(GIVEN RECORDS begins)

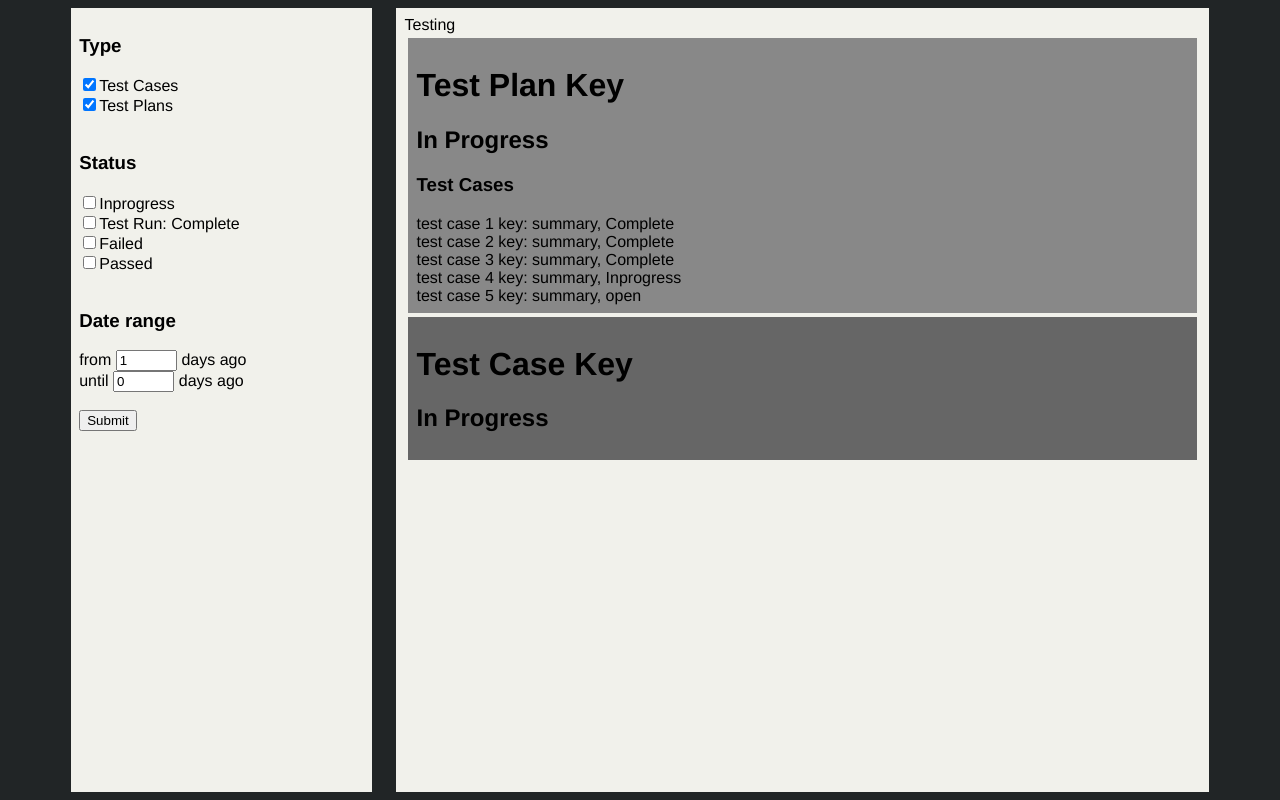
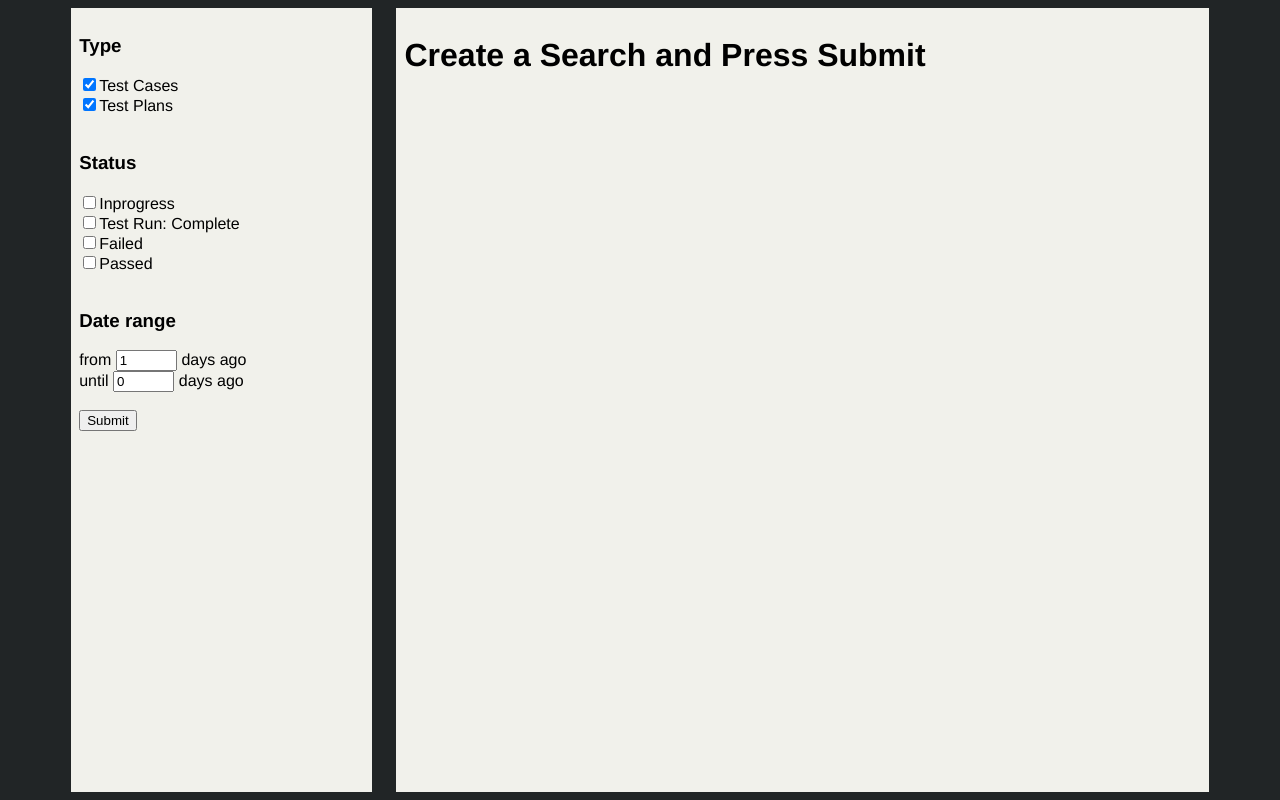
Before and after one commit to ColinZeidler/yolo-llama, a plain HTML site: page index.html in a window 1280 px wide. Drawn offline with Linux system fonts and the light colour scheme.

Commit message:
removed test code, and added starter instructions

```diff
--- a/index.html
+++ b/index.html
@@ -23,7 +23,8 @@
     <button name=submit onclick='update()'>Submit</button>
    </div>
    <div id = "results">
-    Testing
+    <h1>Create a Search and Press Submit</h1>
+<!--    Testing
     <div class = "testPlan">
      <h1>Test Plan Key</h1>
      <h2>In Progress</h2>
@@ -38,7 +39,7 @@
      <h1>Test Case Key</h1>
      <h2>In Progress</h2>
     </div>
-
+-->
     </div>
    </div>
   </div>
```
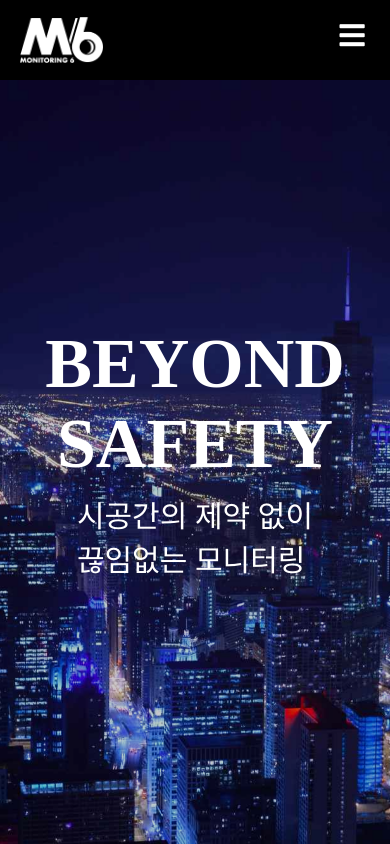
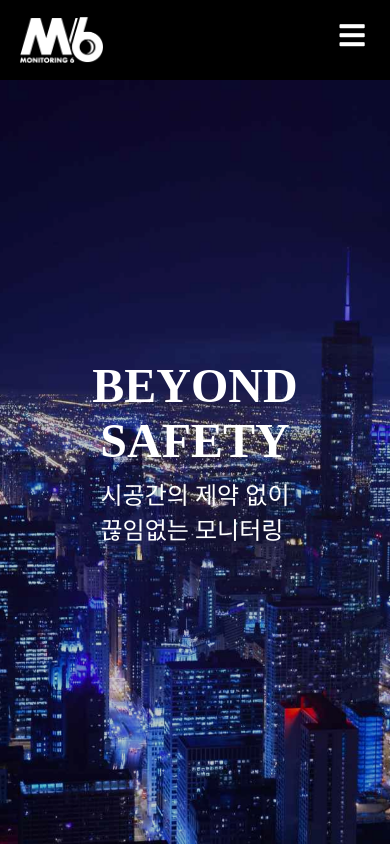
Before and after one commit to Monitoring6/monitoring6.github.io, a React (Create React App) app: page / in a window 390 px wide. Shown: the top 844 px of the page. Built offline with nearby package versions, Linux system fonts and the light colour scheme; a web font is replaced by a local one.

Commit message:
made  responsive also in mobile

```diff
--- a/src/components/AboutM6.css
+++ b/src/components/AboutM6.css
@@ -21,12 +21,14 @@ p {
 	width: 100%;
 	top: 35%;
 }
+
 .text-on-image-1 {
 	display: flex;
 	justify-content: space-evenly;
 	height: 35vh;
 	text-align: center;
 }
+
 .text-on-image-1 h2 {
 	width: 80%;
 }
@@ -209,6 +211,14 @@ p {
 	.p4 {
 		margin-bottom: 5%;
 	}
+
+	.text-on-image-1 h2 {
+		font-size: 1.3em;
+	}
+
+	.text-on-image-3 h2 {
+		font-size: 1.3em;
+	}
 }
 
 @media screen and (max-width: 440px) {
--- a/src/components/HeroSection.css
+++ b/src/components/HeroSection.css
@@ -1,3 +1,4 @@
+/*혹시몰라서 동영상 재생 가능하면 남긴것*/
 video {
 	object-fit: cover;
 	width: 100%;
@@ -27,14 +28,14 @@ video {
 
 .hero-container h1 {
 	color: white;
-	font-size: 100px;
+	font-size: 6em;
 	margin-top: -100px;
 }
 
 .hero-container p {
 	color: white;
 	margin-top: 8px;
-	font-size: 32px;
+	font-size: 2.3em;
 	font-family: "Trebuchet MS", "Lucida Sans Unicode", "Lucida Grande",
 		"Lucida Sans", Arial, sans-serif;
 }
@@ -65,7 +66,7 @@ video {
 	}
 
 	.hero-container p {
-		font-size: 30px;
+		font-size: 1.7em;
 	}
 
 	.btn-mobile {
@@ -80,7 +81,11 @@ video {
 @media screen and (max-width: 433px) {
 	.hero-container h1 {
 		color: white;
-		font-size: 70px;
+		font-size: 3em;
 		margin-top: -100px;
 	}
+
+	.hero-container p {
+		font-size: 1.5em;
+	}
 }
```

(GIVEN RECORDS ends)

#### WHAT TO DO:
Set down the data above verbatim, omitting every image.

#### ANSWER SPACE:
Before and after one commit to ColinZeidler/yolo-llama, a plain HTML site: page index.html in a window 1280 px wide. Drawn offline with Linux system fonts and the light colour scheme.

Commit message:
removed test code, and added starter instructions

```diff
--- a/index.html
+++ b/index.html
@@ -23,7 +23,8 @@
     <button name=submit onclick='update()'>Submit</button>
    </div>
    <div id = "results">
-    Testing
+    <h1>Create a Search and Press Submit</h1>
+<!--    Testing
     <div class = "testPlan">
      <h1>Test Plan Key</h1>
      <h2>In Progress</h2>
@@ -38,7 +39,7 @@
      <h1>Test Case Key</h1>
      <h2>In Progress</h2>
     </div>
-
+-->
     </div>
    </div>
   </div>
```
Before and after one commit to Monitoring6/monitoring6.github.io, a React (Create React App) app: page / in a window 390 px wide. Shown: the top 844 px of the page. Built offline with nearby package versions, Linux system fonts and the light colour scheme; a web font is replaced by a local one.

Commit message:
made  responsive also in mobile

```diff
--- a/src/components/AboutM6.css
+++ b/src/components/AboutM6.css
@@ -21,12 +21,14 @@ p {
 	width: 100%;
 	top: 35%;
 }
+
 .text-on-image-1 {
 	display: flex;
 	justify-content: space-evenly;
 	height: 35vh;
 	text-align: center;
 }
+
 .text-on-image-1 h2 {
 	width: 80%;
 }
@@ -209,6 +211,14 @@ p {
 	.p4 {
 		margin-bottom: 5%;
 	}
+
+	.text-on-image-1 h2 {
+		font-size: 1.3em;
+	}
+
+	.text-on-image-3 h2 {
+		font-size: 1.3em;
+	}
 }
 
 @media screen and (max-width: 440px) {
--- a/src/components/HeroSection.css
+++ b/src/components/HeroSection.css
@@ -1,3 +1,4 @@
+/*혹시몰라서 동영상 재생 가능하면 남긴것*/
 video {
 	object-fit: cover;
 	width: 100%;
@@ -27,14 +28,14 @@ video {
 
 .hero-container h1 {
 	color: white;
-	font-size: 100px;
+	font-size: 6em;
 	margin-top: -100px;
 }
 
 .hero-container p {
 	color: white;
 	margin-top: 8px;
-	font-size: 32px;
+	font-size: 2.3em;
 	font-family: "Trebuchet MS", "Lucida Sans Unicode", "Lucida Grande",
 		"Lucida Sans", Arial, sans-serif;
 }
@@ -65,7 +66,7 @@ video {
 	}
 
 	.hero-container p {
-		font-size: 30px;
+		font-size: 1.7em;
 	}
 
 	.btn-mobile {
@@ -80,7 +81,11 @@ video {
 @media screen and (max-width: 433px) {
 	.hero-container h1 {
 		color: white;
-		font-size: 70px;
+		font-size: 3em;
 		margin-top: -100px;
 	}
+
+	.hero-container p {
+		font-size: 1.5em;
+	}
 }
```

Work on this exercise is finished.